◆ WHAT TO WORK ON
The count of lines below that include the string "RegisterForm" is the whole answer; write it alone.

◆ DATA FOR THE TASK
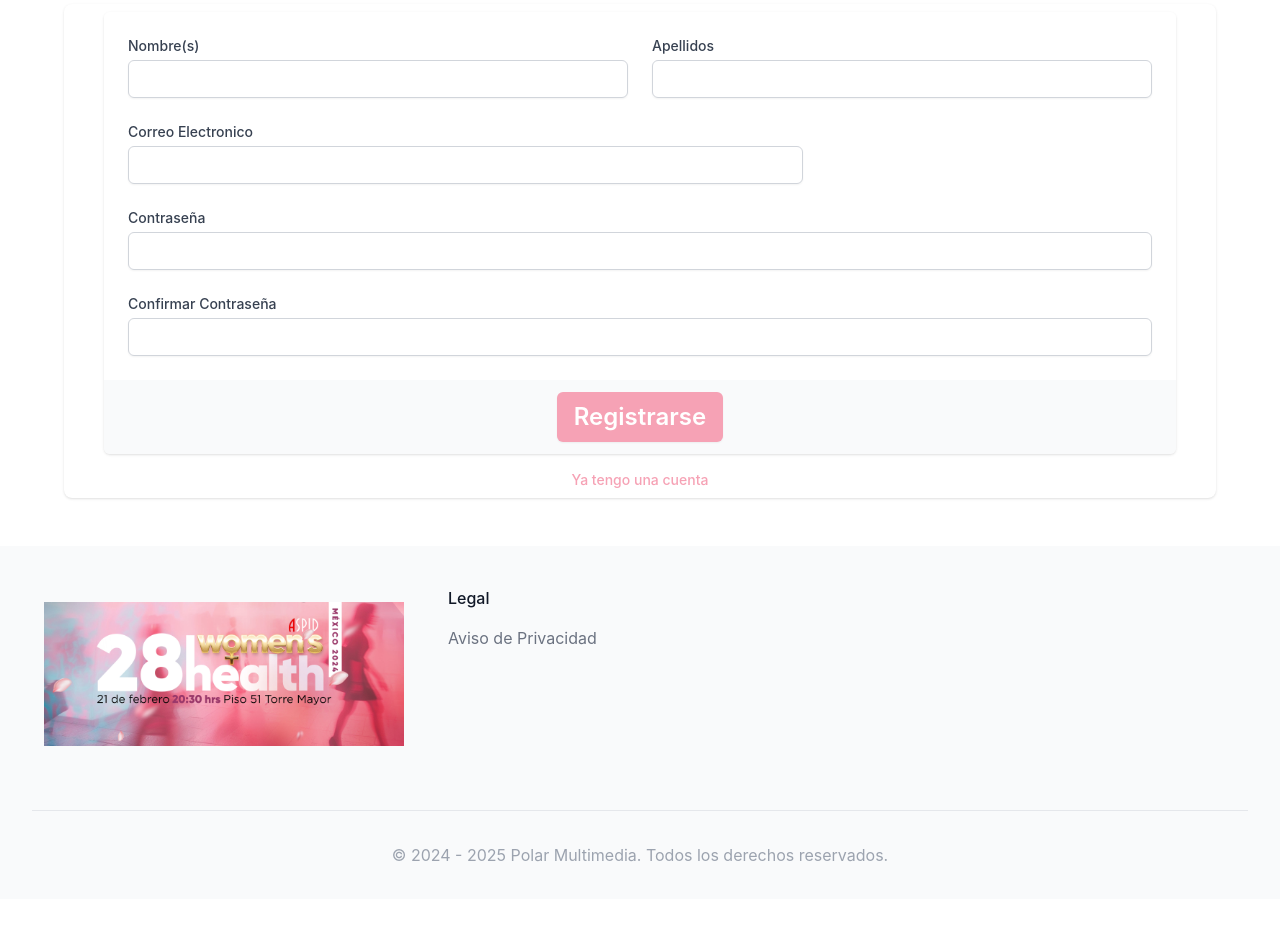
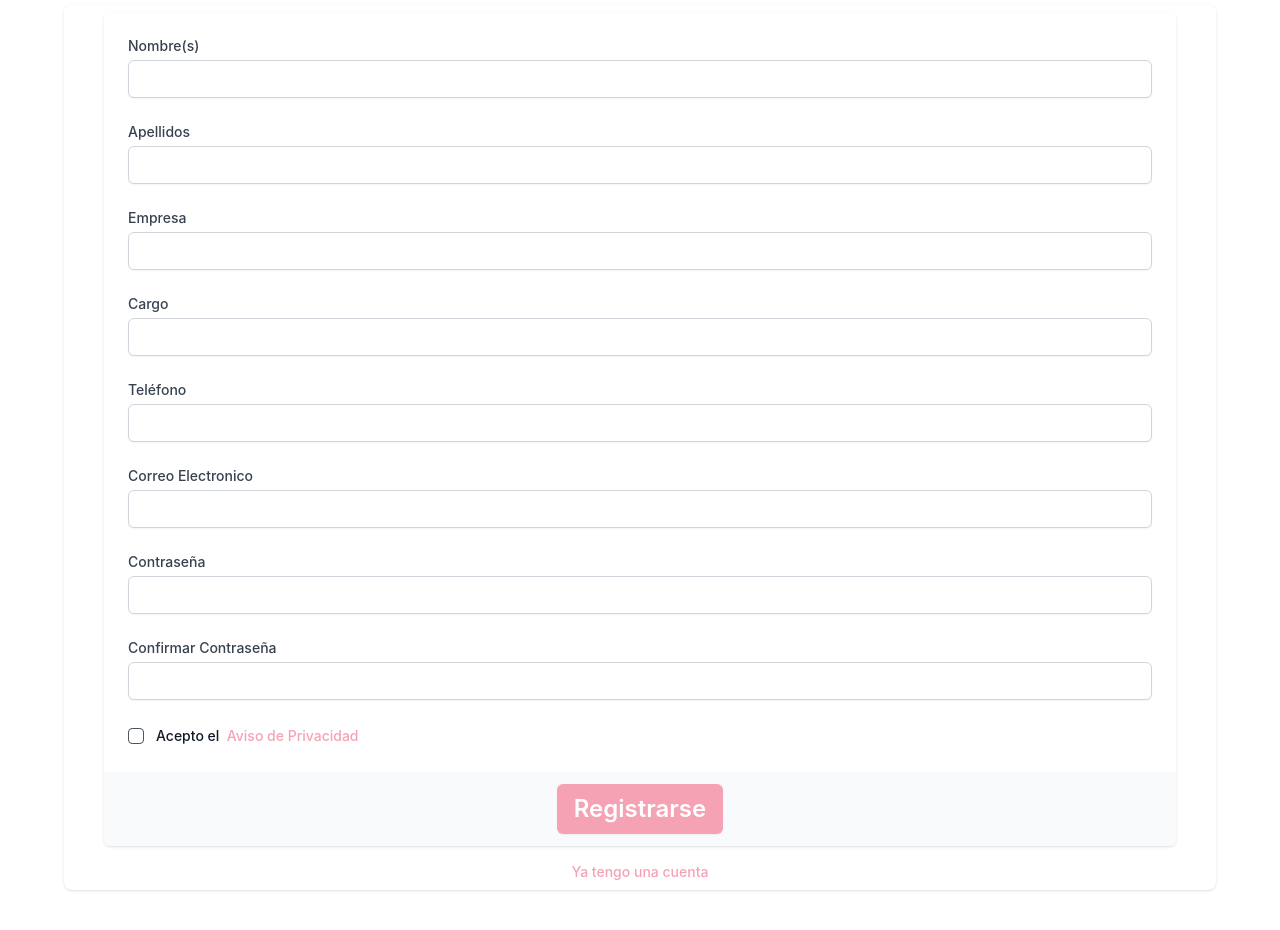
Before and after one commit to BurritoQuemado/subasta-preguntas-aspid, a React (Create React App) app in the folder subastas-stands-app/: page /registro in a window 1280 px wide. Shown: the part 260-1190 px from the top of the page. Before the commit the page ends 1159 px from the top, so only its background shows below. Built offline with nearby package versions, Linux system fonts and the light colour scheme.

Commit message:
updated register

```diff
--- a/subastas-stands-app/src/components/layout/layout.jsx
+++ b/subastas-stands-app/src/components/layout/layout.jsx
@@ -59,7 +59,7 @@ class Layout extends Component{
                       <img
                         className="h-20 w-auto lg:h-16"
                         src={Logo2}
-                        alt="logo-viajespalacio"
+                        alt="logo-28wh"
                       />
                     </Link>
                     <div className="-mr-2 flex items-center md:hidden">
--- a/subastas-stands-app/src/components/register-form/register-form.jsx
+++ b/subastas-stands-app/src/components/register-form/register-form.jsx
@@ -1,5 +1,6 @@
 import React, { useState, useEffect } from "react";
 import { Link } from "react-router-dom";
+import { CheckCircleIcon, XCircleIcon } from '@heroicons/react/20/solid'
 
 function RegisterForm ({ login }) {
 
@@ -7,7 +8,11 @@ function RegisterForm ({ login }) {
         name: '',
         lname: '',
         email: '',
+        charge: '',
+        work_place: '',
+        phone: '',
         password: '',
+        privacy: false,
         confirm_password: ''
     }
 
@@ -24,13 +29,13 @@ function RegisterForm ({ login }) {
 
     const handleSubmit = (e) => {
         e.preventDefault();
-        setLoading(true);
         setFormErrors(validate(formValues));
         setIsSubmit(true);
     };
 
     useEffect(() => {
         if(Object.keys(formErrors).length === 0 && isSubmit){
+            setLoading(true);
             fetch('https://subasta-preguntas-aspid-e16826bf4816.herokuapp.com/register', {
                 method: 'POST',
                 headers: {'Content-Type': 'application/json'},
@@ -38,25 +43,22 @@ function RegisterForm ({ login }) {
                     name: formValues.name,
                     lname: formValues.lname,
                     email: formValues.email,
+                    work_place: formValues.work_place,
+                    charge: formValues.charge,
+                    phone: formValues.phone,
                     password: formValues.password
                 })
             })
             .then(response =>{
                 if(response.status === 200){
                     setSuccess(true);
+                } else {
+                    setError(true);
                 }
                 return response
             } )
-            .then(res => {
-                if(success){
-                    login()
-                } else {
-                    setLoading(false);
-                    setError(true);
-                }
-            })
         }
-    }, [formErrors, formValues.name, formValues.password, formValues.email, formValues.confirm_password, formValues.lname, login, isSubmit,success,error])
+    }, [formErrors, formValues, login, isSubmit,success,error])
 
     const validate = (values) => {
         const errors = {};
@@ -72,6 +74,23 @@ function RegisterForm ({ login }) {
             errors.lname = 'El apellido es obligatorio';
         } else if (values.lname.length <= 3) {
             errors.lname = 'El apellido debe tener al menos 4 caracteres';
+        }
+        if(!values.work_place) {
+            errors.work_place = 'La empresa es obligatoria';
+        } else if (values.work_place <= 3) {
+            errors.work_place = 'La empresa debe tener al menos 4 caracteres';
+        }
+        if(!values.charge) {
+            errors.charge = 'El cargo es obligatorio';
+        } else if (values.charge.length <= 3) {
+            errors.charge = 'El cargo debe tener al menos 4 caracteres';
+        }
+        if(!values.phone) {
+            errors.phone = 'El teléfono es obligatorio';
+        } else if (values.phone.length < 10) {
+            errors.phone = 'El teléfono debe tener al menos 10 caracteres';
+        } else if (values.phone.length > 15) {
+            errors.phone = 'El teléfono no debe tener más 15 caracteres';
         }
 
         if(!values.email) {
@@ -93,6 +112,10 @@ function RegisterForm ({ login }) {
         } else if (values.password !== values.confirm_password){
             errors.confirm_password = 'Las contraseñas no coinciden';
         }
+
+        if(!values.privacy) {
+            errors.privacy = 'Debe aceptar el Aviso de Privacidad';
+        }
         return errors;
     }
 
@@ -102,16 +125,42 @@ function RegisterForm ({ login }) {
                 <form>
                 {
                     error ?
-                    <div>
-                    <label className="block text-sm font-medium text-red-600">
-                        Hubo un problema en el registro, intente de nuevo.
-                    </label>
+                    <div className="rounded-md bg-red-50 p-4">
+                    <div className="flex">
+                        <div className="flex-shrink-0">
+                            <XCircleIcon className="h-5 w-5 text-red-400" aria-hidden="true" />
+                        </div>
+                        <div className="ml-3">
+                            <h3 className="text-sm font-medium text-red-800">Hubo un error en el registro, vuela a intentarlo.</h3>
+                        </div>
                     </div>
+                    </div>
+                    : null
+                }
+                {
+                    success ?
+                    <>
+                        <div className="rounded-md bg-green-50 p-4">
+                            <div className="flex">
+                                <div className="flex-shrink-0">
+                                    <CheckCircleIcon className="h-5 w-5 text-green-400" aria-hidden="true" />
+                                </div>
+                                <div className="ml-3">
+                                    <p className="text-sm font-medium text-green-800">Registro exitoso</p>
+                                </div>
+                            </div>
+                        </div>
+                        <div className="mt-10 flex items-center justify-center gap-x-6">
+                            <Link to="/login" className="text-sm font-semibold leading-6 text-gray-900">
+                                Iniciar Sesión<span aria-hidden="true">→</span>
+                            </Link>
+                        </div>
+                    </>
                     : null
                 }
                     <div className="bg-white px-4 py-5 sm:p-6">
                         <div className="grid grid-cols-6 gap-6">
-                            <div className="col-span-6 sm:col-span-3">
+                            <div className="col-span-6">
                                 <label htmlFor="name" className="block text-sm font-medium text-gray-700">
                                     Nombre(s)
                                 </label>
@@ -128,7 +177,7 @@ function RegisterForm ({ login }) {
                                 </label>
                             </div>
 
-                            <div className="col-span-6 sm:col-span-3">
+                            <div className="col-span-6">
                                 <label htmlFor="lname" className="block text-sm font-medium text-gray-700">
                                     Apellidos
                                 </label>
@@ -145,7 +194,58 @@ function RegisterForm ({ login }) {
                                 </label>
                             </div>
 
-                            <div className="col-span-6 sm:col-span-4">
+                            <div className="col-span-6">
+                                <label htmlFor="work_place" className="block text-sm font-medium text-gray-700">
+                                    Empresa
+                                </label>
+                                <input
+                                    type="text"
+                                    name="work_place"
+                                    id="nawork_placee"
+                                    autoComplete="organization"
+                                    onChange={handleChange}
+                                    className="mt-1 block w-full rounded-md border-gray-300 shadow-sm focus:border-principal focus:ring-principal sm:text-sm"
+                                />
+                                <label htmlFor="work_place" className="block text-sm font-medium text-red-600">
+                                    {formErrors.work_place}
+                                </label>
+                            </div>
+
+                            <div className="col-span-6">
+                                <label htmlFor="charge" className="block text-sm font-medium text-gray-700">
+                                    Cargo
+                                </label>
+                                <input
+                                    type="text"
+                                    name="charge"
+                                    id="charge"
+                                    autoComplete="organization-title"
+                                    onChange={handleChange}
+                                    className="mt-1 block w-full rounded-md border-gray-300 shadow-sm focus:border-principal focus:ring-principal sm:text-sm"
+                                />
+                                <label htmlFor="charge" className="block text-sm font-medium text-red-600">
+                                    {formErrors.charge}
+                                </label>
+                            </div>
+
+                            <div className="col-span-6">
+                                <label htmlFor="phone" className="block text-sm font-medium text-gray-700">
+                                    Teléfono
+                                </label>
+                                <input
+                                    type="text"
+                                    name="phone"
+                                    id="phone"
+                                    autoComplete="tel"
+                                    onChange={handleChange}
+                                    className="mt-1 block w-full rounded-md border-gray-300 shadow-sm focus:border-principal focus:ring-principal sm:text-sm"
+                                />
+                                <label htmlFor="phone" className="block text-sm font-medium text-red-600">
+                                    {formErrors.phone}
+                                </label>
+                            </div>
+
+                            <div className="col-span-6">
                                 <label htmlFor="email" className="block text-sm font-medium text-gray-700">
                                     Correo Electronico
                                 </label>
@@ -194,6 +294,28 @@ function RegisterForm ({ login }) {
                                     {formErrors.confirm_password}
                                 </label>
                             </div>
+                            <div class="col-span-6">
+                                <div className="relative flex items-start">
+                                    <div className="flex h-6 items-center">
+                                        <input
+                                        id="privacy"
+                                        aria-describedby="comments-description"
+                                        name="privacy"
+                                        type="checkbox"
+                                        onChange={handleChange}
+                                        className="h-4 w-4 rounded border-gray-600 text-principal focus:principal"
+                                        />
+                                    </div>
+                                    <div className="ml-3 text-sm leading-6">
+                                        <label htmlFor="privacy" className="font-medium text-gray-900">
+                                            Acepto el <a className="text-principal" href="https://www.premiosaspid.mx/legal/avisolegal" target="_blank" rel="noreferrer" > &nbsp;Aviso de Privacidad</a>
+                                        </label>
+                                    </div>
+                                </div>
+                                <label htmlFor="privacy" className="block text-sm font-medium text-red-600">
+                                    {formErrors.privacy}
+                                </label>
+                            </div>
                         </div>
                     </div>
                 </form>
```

◆ TASK RESULT
10